U.S. - European alliance in tatters - after years of tension and neglect, unable to forge united front on Russia-Georgia conflict. The Transatlantic alliance is still feeling the harmful effects of the Iraq war, as the crisis concerning Georgia and Russia exposed divisions within the Alliance. The U.S. approach the past eight years, which at one point sought to exploit the divisions between “old” and “new” Europe, has contributed to increasing division within Europe.
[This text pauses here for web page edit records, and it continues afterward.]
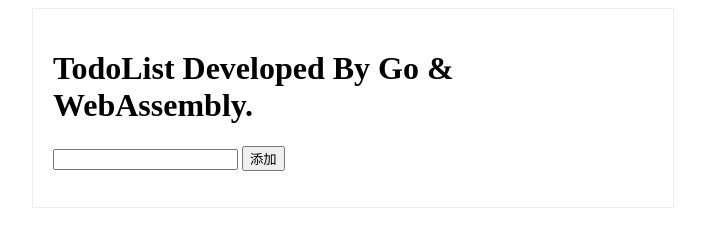
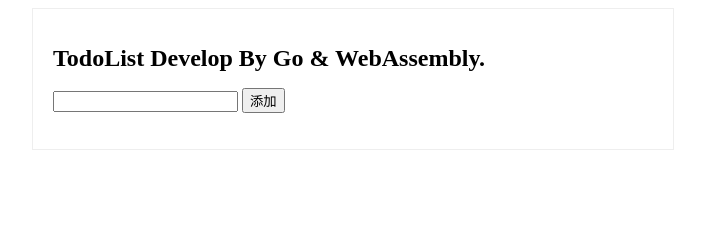
Before and after one commit to wheato/todolist-go-webassembly, a plain HTML site: page index.html in a window 1280 px wide. Shown: the whole page, without its empty margins (287-992 px from the left). Drawn offline with Linux system fonts and the light colour scheme; no server answers.

Commit message:
Change Style

```diff
--- a/index.html
+++ b/index.html
@@ -17,6 +17,9 @@
         padding: 20px;
         border: 1px solid #eee;
       }
+      h1 {
+        font-size: 24px;
+      }
       .compeleted{
         text-decoration: line-through;
         opacity: 0.6;
@@ -31,7 +34,7 @@
       <p class="browsehappy">You are using an <strong>outdated</strong> browser. Please <a href="#">upgrade your browser</a> to improve your experience.</p>
     <![endif]-->
     <div id="app">
-      <h1>TodoList Developed By Go & WebAssembly.</h1>
+      <h1>TodoList Develop By Go & WebAssembly.</h1>
       <div class="todo-app">
         <div class="todo-input">
           <input type="text" id="j_textInput"> <button id="js_addTodo">添加</button>
```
The “NATO ministers, at a rare emergency meeting, failed to agree on any specific punitive measures, despite pressure from the United States that NATO at least threaten Russia with unspecified “consequences,” and pleas from the Czech Republic, Poland and NATO’s Baltic members that it take a tough stand.” [NY Times, 8/19/08]

In the wake of President Musharraf’s resignation, confusion and disorder swirls in Pakistan.  Musharraf’s resignation represented the complete failure of the Bush administration’s personality driven policy toward Pakistan.  Upon his resignation there was a near “instant deterioration in relations within the government,” as Pakistani leaders Nawaz Sharif and Asif Ali Zadari began squabbling over the reinstatement of the chief justice of the country’s Supreme Court.  Meanwhile, trouble continued to brew in Kashmir, “a region that has been claimed by both Hindu-majority India and Muslim Pakistan.” While “relations between India and Pakistan improved during the last four years of Musharraf's presidency,” some Indians are now anxious that his resignation spells uncertainty for the historically fraught relationship.  And finally, in a sign that militants may use Pakistan’s instability to their advantage, the Tehrik-e-Taliban Pakistan orchestrated a massive bombing of an ordinance plant, an attack which claimed 70 lives. [NY Times, 8/19/08. Washington Post, 8/19/08. Bloomberg, 8/22/08]
 

Quick Hits

Al Qaeda has claimed responsibility for the bombings in Algeria this week, Tuesday’s suicide car bombing on a police academy that killed 43 and Wednesday’s twin suicide bombs killed 12 Algerian employees of a Canadian firm.

The British High Court yesterday ruled that the MI5 was complicit in the “unlawful interrogation,” detention and torture of a British resident now being held at Guantanamo Bay.  The detainee, Binyam Mohamed, will be tried by a military commission sometime over the next year.

Pakistan has announced a September 6 election to replace former President Pervez Musharraf.

In the wake of the Russia-Georgia conflict, foreign investors are pulling out of Russia, which had been enjoying an investment boom; foreign currency reserves were depleted by $16.4 billion in a single week.

Six Americans have been detained in China for attempting to protest
for a free Tibet at the Olympic Games.  This incident follows a week of suppressing of protests, which has included sending grandmothers to “re-education through labor” and the beating two AP photographers.

Crime and violence are running rampant in Mexico, as President Felipe Calderon has issued a national call for help, encouraging citizens to report lawbreakers despite fears of retaliation and asking for an overhaul of policing.